La Brioche — After landing and enjoying a refreshing shower on Friday morning, I was on the hunt for a good breakfast spot. I wanted to go to the Natural History Museum so I started my search in Kensington Gardens. My TripAdvisor app suggested La Brioche… a narrow place filled with locals and tradesmen, many folks getting the 5£ full English breakfast. I opted for the egg and bacon on an English muffin and a large latte. There is a surcharge for eating-in, about 30p per item, so half the patrons got take-away. My muffin was nicely toasted and smeared with butter, very good. My latte was solid, not the best I’ve had but serviceable.
Orjowan Lebanese Cuisine (take away) – When it became clear that Eric’s flight was late, I decided to look for some take out. The take away section is right next to the fancier sit-down part and above a karaoke bar, so while waiting I was subjected to some interesting auditory abuse. However, the falafel balls were absolutely delicious, light and fluffy and came with a salad and yogurt dipping sauce.
Pierre Victoire – On Saturday evening, we met my Aunt Kim and Uncle Jules for dinner in Soho at a French bistro before Spamalot! Our companions were running a half hour late so we had to rush through our dinner a bit and service was a bit slow at times. My beef tartare appetizer and mussels main course were pretty good but the broth was a bit weak. Eric’s croquettes were good but the potato gratin was more onion than potato and didn’t compare favorably to all the good examples of his meals in France. The carafe of Argentine rose we got went fine with our choices and was a nice value.
Caffe Fratelli – On Sunday morning, I took the tube to Covent Gardens to meet Kim and we grabbed a quick bite at a cafe near Somerset House. I had a delicious flatbread sandwich with goat cheese brie and roasted peppers.
Next to the Borough Market, The Rake made a great beer stop and an excuse to get out of the rain. We managed to snag a table with two stools in the corner which gave us a great vantage point as people came in for a pint — some staying for a spell and others on their way. The walls are covered with brewmaster signatures and quotes and we enjoyed spotting some of our favorites from around the world.

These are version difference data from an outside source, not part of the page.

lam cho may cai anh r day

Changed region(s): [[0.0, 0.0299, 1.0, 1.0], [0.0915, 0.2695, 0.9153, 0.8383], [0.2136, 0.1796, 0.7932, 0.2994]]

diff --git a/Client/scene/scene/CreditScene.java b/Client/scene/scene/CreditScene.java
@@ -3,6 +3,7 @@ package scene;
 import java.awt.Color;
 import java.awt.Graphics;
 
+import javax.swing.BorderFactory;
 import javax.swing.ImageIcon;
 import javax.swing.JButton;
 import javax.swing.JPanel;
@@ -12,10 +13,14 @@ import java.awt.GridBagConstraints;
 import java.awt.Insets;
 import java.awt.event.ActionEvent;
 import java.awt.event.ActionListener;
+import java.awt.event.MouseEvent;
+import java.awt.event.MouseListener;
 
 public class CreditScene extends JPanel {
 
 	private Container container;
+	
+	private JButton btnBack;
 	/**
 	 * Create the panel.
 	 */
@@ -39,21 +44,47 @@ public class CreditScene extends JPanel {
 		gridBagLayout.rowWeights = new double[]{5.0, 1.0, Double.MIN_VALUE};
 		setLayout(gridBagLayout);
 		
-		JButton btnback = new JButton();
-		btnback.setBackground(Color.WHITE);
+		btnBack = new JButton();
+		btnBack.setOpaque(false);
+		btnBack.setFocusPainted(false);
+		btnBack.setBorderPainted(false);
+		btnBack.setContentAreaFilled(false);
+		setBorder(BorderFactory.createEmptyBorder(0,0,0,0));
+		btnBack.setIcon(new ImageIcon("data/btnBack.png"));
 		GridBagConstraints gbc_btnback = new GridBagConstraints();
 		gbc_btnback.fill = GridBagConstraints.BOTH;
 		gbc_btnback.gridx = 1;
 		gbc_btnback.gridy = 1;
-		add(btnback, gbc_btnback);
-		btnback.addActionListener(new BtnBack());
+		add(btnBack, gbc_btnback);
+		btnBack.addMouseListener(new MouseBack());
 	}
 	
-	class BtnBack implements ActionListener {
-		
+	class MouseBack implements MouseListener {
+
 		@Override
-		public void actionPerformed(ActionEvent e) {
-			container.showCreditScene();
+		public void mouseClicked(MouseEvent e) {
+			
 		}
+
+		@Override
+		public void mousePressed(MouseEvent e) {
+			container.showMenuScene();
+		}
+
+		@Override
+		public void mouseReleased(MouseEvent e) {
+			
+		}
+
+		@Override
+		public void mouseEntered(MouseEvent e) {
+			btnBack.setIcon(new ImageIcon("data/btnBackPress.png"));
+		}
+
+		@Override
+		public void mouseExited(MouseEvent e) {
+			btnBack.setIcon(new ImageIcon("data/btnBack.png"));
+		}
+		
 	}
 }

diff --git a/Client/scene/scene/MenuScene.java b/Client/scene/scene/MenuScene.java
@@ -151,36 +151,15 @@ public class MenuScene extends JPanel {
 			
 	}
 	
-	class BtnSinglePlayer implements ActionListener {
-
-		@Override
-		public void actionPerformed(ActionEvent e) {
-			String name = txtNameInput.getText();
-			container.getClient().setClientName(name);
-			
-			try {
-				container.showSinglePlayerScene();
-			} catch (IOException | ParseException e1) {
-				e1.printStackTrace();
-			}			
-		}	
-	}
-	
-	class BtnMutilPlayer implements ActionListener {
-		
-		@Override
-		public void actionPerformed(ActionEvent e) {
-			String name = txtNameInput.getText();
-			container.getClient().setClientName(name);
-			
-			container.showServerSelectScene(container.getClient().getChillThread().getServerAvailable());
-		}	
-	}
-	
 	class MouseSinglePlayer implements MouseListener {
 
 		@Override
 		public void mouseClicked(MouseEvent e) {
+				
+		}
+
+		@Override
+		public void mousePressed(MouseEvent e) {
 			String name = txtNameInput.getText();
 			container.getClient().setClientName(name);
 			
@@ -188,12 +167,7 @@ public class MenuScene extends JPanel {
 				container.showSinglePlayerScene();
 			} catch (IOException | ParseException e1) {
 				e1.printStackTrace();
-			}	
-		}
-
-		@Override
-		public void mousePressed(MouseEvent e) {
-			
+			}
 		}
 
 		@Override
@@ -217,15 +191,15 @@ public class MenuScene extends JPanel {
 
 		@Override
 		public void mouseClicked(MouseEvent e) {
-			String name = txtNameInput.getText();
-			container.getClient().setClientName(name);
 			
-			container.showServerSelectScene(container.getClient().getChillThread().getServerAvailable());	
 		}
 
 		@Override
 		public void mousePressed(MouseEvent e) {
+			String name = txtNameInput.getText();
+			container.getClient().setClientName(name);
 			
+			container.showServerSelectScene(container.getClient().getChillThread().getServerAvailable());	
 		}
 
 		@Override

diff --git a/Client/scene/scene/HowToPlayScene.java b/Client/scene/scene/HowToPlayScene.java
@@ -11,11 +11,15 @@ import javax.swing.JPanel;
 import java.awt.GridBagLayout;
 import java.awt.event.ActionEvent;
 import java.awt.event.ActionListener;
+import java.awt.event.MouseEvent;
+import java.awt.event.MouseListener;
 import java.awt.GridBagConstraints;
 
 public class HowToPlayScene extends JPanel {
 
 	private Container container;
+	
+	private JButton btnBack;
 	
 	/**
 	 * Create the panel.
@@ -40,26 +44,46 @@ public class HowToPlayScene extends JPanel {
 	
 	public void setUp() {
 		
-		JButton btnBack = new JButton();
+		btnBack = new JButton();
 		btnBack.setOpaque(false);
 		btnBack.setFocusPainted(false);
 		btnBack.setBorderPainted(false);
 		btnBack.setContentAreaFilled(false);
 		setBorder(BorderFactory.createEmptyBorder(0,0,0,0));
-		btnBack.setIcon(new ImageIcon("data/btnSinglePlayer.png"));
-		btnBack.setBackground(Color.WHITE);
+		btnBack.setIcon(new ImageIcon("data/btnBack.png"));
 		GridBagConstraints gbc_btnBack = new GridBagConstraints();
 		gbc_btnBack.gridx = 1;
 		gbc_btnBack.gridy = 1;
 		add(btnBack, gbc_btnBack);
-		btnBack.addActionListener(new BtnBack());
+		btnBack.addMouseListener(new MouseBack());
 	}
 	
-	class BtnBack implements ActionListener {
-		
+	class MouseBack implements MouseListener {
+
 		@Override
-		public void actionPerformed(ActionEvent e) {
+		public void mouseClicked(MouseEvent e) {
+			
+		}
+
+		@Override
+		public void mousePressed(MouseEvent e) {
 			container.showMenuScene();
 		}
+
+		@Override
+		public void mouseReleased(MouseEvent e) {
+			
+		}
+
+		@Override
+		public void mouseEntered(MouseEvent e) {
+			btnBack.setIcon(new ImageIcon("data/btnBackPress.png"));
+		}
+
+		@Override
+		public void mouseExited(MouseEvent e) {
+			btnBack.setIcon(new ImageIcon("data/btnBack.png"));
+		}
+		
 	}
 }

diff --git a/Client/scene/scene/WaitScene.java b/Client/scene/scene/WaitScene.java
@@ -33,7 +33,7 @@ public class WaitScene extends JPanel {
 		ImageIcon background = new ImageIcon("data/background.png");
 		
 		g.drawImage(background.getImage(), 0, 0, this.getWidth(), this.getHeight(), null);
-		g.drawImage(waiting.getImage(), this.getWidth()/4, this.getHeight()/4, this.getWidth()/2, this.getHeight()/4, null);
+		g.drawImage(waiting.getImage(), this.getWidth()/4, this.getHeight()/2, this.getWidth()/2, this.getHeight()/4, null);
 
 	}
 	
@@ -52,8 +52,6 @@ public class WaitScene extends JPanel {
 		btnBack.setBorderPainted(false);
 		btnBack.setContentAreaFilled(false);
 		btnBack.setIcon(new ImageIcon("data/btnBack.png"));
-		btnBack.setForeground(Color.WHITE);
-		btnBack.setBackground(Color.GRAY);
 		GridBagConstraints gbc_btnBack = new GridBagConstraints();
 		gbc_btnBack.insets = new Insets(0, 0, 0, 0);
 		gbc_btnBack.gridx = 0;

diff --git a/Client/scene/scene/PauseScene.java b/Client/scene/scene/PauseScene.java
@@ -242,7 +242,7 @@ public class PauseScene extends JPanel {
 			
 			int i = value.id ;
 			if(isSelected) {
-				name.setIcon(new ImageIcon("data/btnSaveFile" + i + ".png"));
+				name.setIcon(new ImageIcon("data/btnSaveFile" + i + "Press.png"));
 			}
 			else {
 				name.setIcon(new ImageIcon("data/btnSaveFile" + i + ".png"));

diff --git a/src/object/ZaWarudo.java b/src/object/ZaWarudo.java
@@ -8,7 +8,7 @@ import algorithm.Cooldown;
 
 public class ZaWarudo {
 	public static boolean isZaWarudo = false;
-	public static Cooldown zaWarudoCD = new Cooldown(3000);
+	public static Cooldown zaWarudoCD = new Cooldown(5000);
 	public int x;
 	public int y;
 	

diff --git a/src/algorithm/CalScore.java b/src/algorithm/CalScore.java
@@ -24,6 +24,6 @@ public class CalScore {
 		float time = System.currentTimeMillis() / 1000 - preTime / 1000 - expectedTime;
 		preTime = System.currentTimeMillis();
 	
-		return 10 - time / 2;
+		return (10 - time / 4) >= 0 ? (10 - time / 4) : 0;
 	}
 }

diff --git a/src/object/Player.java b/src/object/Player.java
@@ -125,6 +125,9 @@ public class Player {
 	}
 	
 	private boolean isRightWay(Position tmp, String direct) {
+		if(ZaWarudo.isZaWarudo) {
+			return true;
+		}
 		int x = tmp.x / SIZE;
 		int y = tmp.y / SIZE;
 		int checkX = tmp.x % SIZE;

I started with the Morning Glory breakfast stout and Eric had the pulled draft Out There Brewing Laika cloudy Belgian wheat ale which had a nice mix of spices, a little smoke and fruity too. We chatted briefly with a man at the next table and discovered they had an English lambic on draft so Eric got half a pint and I tried a bottle of the Redchurch Brewing Hoxton stout which was a bit hoppy for my tastes. Overall, a great little beer spot.
After the show we went to nearby Albanach for a whiskey. I got a special edition Auchentoshan and Eric had the Caol Isla distillers edition (notes: smoke dissipates over time, strong floral and caramel, alcohol isn’t too burning). The restaurant was a posh but relaxed atmosphere on the street-level, and downstairs seemed to be a night club with proper bouncers, short skirts, etc.
While I was at London Fashion Week, Eric stopped exploring for a bit to enjoy an Asparal Suffolk cider at The Harp. Helpfully, the bar allowed a tasting first. Downstairs was quite crowded and pubby, while the the small upstairs was warm and cozy with comfy couches and stools.
Once we reunited on Sunday, we had some time before heading to the next hotel so we stopped at one of our favorite places in London, Cask, for a half pint (or two). I got the a mocha stout and the coffee stout. Both were good. Eric tried the cherry ale which he thought would be a bit sour but wasn’t. The place was nearly empty on a Sunday evening – a big difference from the last time I was there when we had to fight for a table!